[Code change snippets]
- - - - - - -

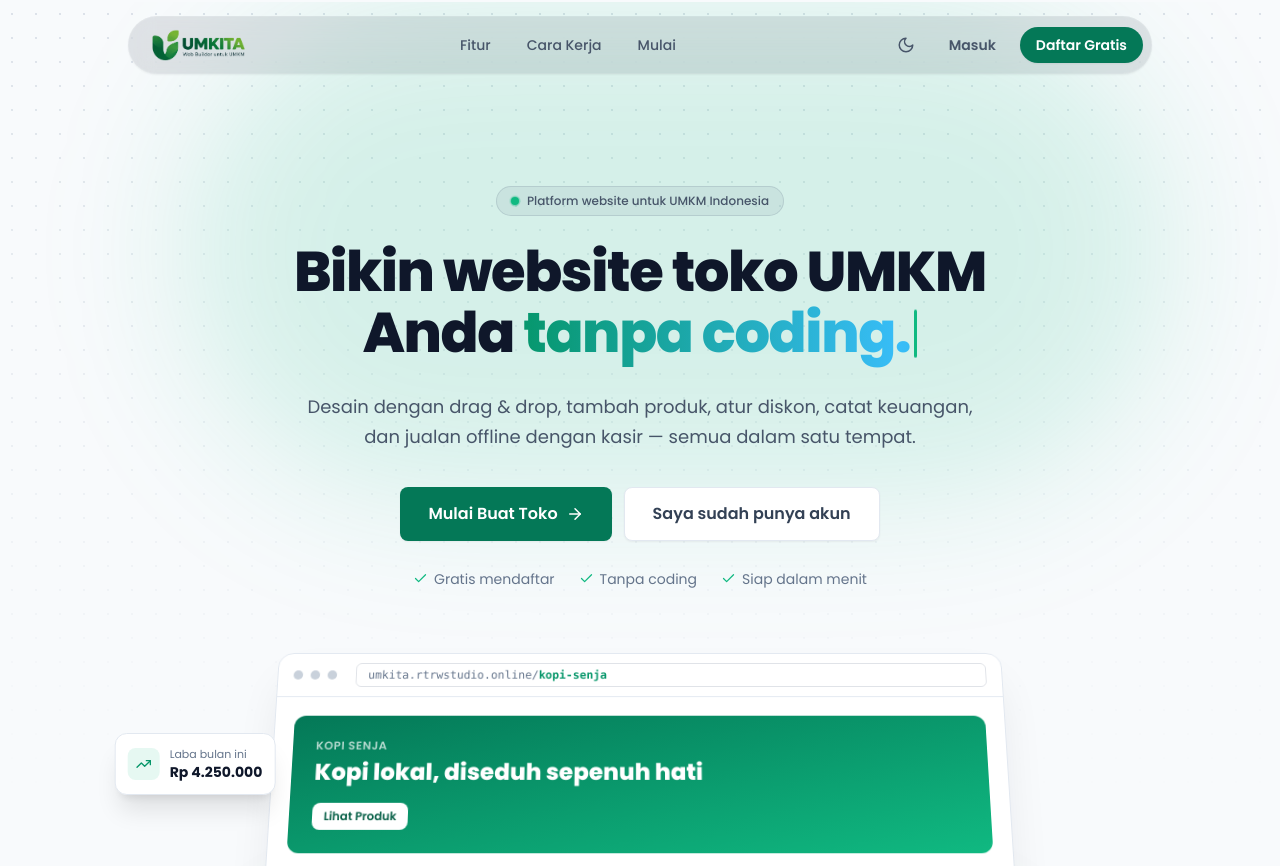
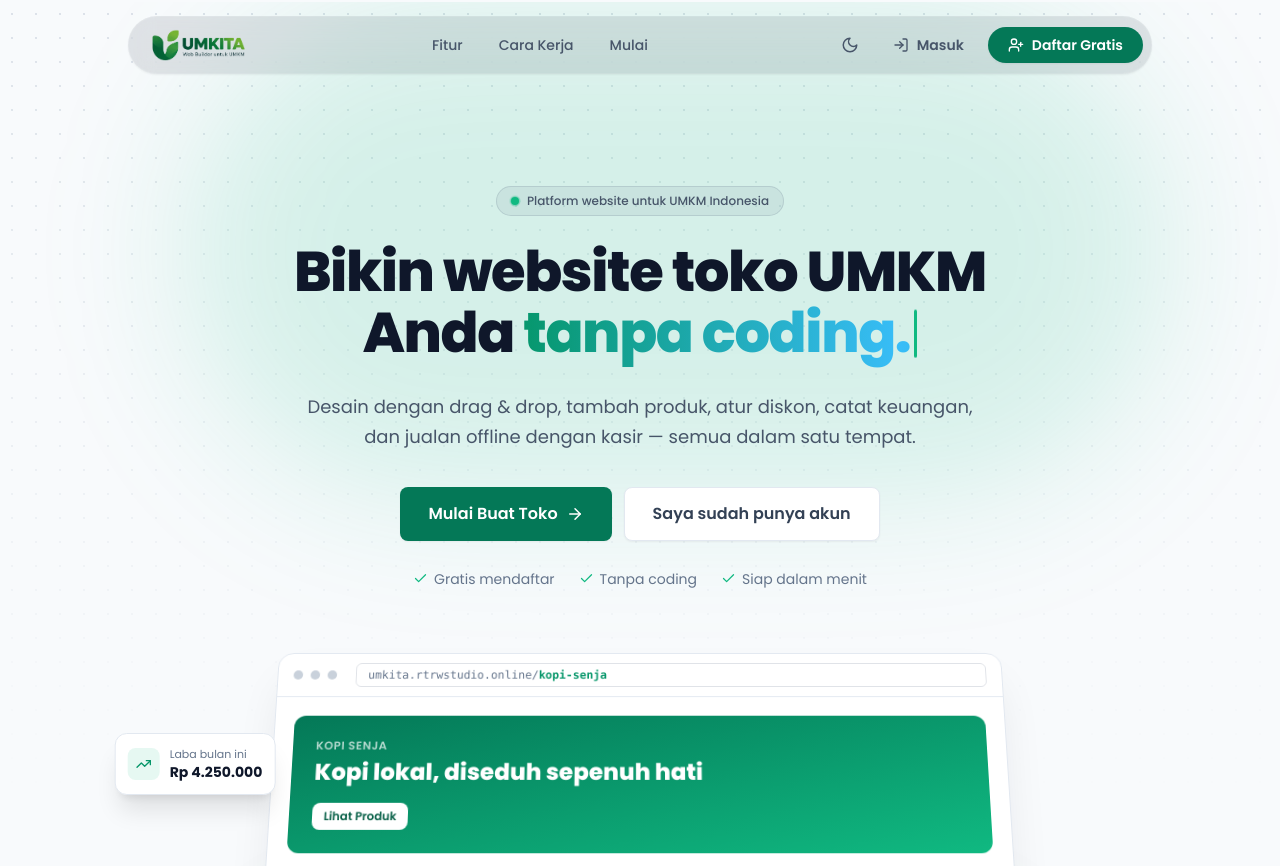
Before and after one commit to Ryn104/Lomba_WebUMKM, a React (Vite) app: page / in a window 1280 px wide. Shown: the top 866 px of the page. Built offline with nearby package versions, Linux system fonts and the light colour scheme; no server answers.

Commit message:
Fix: button login & register di LandingPage

```diff
--- a/src/pages/LandingPage.jsx
+++ b/src/pages/LandingPage.jsx
@@ -1,6 +1,6 @@
 import { useEffect, useRef, useState } from "react";
 import { Link } from "react-router-dom";
-import { Blocks, LayoutDashboard, ReceiptText, Wallet, Globe, MousePointerClick, ArrowRight, Check, ShoppingBag, TrendingUp, Star } from "lucide-react";
+import { Blocks, LayoutDashboard, ReceiptText, Wallet, Globe, MousePointerClick, ArrowRight, Check, ShoppingBag, TrendingUp, Star, LogIn, UserPlus } from "lucide-react";
 import Logo from "../components/ui/Logo";
 import { useAuth } from "../context/AuthContext";
 import { PLATFORM_DOMAIN } from "../lib/supabase";
@@ -174,14 +174,15 @@ function Navbar({ user, isAdmin }) {
   }, []);
 
   return (
-    <header className="sticky top-0 z-30 px-4 pt-4">
+    <header className="sticky top-0 z-30 px-3 pt-3 sm:px-4 sm:pt-4">
       <div
-        className={`relative mx-auto flex max-w-5xl items-center justify-between rounded-full border border-white/10 bg-slate-900/10 py-2 pl-5 pr-2 backdrop-blur-md transition-all duration-300 ${
-          scrolled ? 'shadow-lg shadow-black/20' : 'shadow-sm'
+        className={`relative mx-auto flex max-w-5xl items-center justify-between gap-2 rounded-full border border-white/10 bg-slate-900/10 py-1.5 pl-3 pr-1.5 backdrop-blur-md transition-all duration-300 sm:py-2 sm:pl-5 sm:pr-2 ${
+          scrolled ? "shadow-lg shadow-black/20" : "shadow-sm"
         }`}
       >
-        {/* div overlay bg-slate-900/80 dihapus */}
-        <Link to="/" className="text-slate-900"><Logo /></Link>
+        <Link to="/" className="shrink-0 text-slate-900">
+          <Logo />
+        </Link>
 
         <nav className="hidden items-center gap-1 md:flex">
           {navLinks.map((l) => (
@@ -191,22 +192,27 @@ function Navbar({ user, isAdmin }) {
           ))}
         </nav>
 
-        <div className="flex items-center gap-2">
+        <div className="flex shrink-0 items-center gap-1 sm:gap-2">
           {user ? (
             <>
-              <Link to={isAdmin ? "/admin" : "/dashboard"} className="btn-primary !rounded-full">
-                {isAdmin ? "Dashboard Admin" : "Buka Dashboard"}
+              <Link to={isAdmin ? "/admin" : "/dashboard"} className="btn-primary !rounded-full !px-3.5 !py-2 text-sm whitespace-nowrap sm:!px-5">
+                <LayoutDashboard size={16} className="shrink-0" />
+                <span className="sm:hidden">Dashboard</span>
+                <span className="hidden sm:inline">{isAdmin ? "Dashboard Admin" : "Buka Dashboard"}</span>
               </Link>
               <AccountMenu />
             </>
           ) : (
             <>
               <ThemeIconButton />
-              <Link to="/login" className="btn-ghost !rounded-full">
+              <Link to="/login" className="btn-ghost !rounded-full !px-3 !py-2 text-sm whitespace-nowrap sm:!px-4">
+                <LogIn size={16} className="shrink-0" />
                 Masuk
               </Link>
-              <Link to="/register" className="btn-primary !rounded-full">
-                Daftar Gratis
+              <Link to="/register" className="btn-primary !rounded-full !px-3.5 !py-2 text-sm whitespace-nowrap sm:!px-5">
+                <UserPlus size={16} className="shrink-0" />
+                <span className="sm:hidden">Daftar</span>
+                <span className="hidden sm:inline">Daftar Gratis</span>
               </Link>
             </>
           )}
@@ -521,8 +527,7 @@ export default function LandingPage() {
 
           <div className="mt-12 flex flex-col items-center justify-between gap-3 border-t border-slate-200 pt-6 text-xs text-slate-500 sm:flex-row">
             <p>
-              © {new Date().getFullYear()} UMKITA · {' '}
-              <span className="font-semibold text-slate-700">Kata Sandi Bebas</span>, RTRW Studio
+              © {new Date().getFullYear()} UMKITA · <span className="font-semibold text-slate-700">Kata Sandi Bebas</span>, RTRW Studio
             </p>
             <p className="font-mono">{PLATFORM_DOMAIN}</p>
           </div>
```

- - - - - - -

Because only the text is wanted, repeat all the entries exactly and leave out the pictures.

## [Result below]
Before and after one commit to Ryn104/Lomba_WebUMKM, a React (Vite) app: page / in a window 1280 px wide. Shown: the top 866 px of the page. Built offline with nearby package versions, Linux system fonts and the light colour scheme; no server answers.

Commit message:
Fix: button login & register di LandingPage

```diff
--- a/src/pages/LandingPage.jsx
+++ b/src/pages/LandingPage.jsx
@@ -1,6 +1,6 @@
 import { useEffect, useRef, useState } from "react";
 import { Link } from "react-router-dom";
-import { Blocks, LayoutDashboard, ReceiptText, Wallet, Globe, MousePointerClick, ArrowRight, Check, ShoppingBag, TrendingUp, Star } from "lucide-react";
+import { Blocks, LayoutDashboard, ReceiptText, Wallet, Globe, MousePointerClick, ArrowRight, Check, ShoppingBag, TrendingUp, Star, LogIn, UserPlus } from "lucide-react";
 import Logo from "../components/ui/Logo";
 import { useAuth } from "../context/AuthContext";
 import { PLATFORM_DOMAIN } from "../lib/supabase";
@@ -174,14 +174,15 @@ function Navbar({ user, isAdmin }) {
   }, []);
 
   return (
-    <header className="sticky top-0 z-30 px-4 pt-4">
+    <header className="sticky top-0 z-30 px-3 pt-3 sm:px-4 sm:pt-4">
       <div
-        className={`relative mx-auto flex max-w-5xl items-center justify-between rounded-full border border-white/10 bg-slate-900/10 py-2 pl-5 pr-2 backdrop-blur-md transition-all duration-300 ${
-          scrolled ? 'shadow-lg shadow-black/20' : 'shadow-sm'
+        className={`relative mx-auto flex max-w-5xl items-center justify-between gap-2 rounded-full border border-white/10 bg-slate-900/10 py-1.5 pl-3 pr-1.5 backdrop-blur-md transition-all duration-300 sm:py-2 sm:pl-5 sm:pr-2 ${
+          scrolled ? "shadow-lg shadow-black/20" : "shadow-sm"
         }`}
       >
-        {/* div overlay bg-slate-900/80 dihapus */}
-        <Link to="/" className="text-slate-900"><Logo /></Link>
+        <Link to="/" className="shrink-0 text-slate-900">
+          <Logo />
+        </Link>
 
         <nav className="hidden items-center gap-1 md:flex">
           {navLinks.map((l) => (
@@ -191,22 +192,27 @@ function Navbar({ user, isAdmin }) {
           ))}
         </nav>
 
-        <div className="flex items-center gap-2">
+        <div className="flex shrink-0 items-center gap-1 sm:gap-2">
           {user ? (
             <>
-              <Link to={isAdmin ? "/admin" : "/dashboard"} className="btn-primary !rounded-full">
-                {isAdmin ? "Dashboard Admin" : "Buka Dashboard"}
+              <Link to={isAdmin ? "/admin" : "/dashboard"} className="btn-primary !rounded-full !px-3.5 !py-2 text-sm whitespace-nowrap sm:!px-5">
+                <LayoutDashboard size={16} className="shrink-0" />
+                <span className="sm:hidden">Dashboard</span>
+                <span className="hidden sm:inline">{isAdmin ? "Dashboard Admin" : "Buka Dashboard"}</span>
               </Link>
               <AccountMenu />
             </>
           ) : (
             <>
               <ThemeIconButton />
-              <Link to="/login" className="btn-ghost !rounded-full">
+              <Link to="/login" className="btn-ghost !rounded-full !px-3 !py-2 text-sm whitespace-nowrap sm:!px-4">
+                <LogIn size={16} className="shrink-0" />
                 Masuk
               </Link>
-              <Link to="/register" className="btn-primary !rounded-full">
-                Daftar Gratis
+              <Link to="/register" className="btn-primary !rounded-full !px-3.5 !py-2 text-sm whitespace-nowrap sm:!px-5">
+                <UserPlus size={16} className="shrink-0" />
+                <span className="sm:hidden">Daftar</span>
+                <span className="hidden sm:inline">Daftar Gratis</span>
               </Link>
             </>
           )}
@@ -521,8 +527,7 @@ export default function LandingPage() {
 
           <div className="mt-12 flex flex-col items-center justify-between gap-3 border-t border-slate-200 pt-6 text-xs text-slate-500 sm:flex-row">
             <p>
-              © {new Date().getFullYear()} UMKITA · {' '}
-              <span className="font-semibold text-slate-700">Kata Sandi Bebas</span>, RTRW Studio
+              © {new Date().getFullYear()} UMKITA · <span className="font-semibold text-slate-700">Kata Sandi Bebas</span>, RTRW Studio
             </p>
             <p className="font-mono">{PLATFORM_DOMAIN}</p>
           </div>
```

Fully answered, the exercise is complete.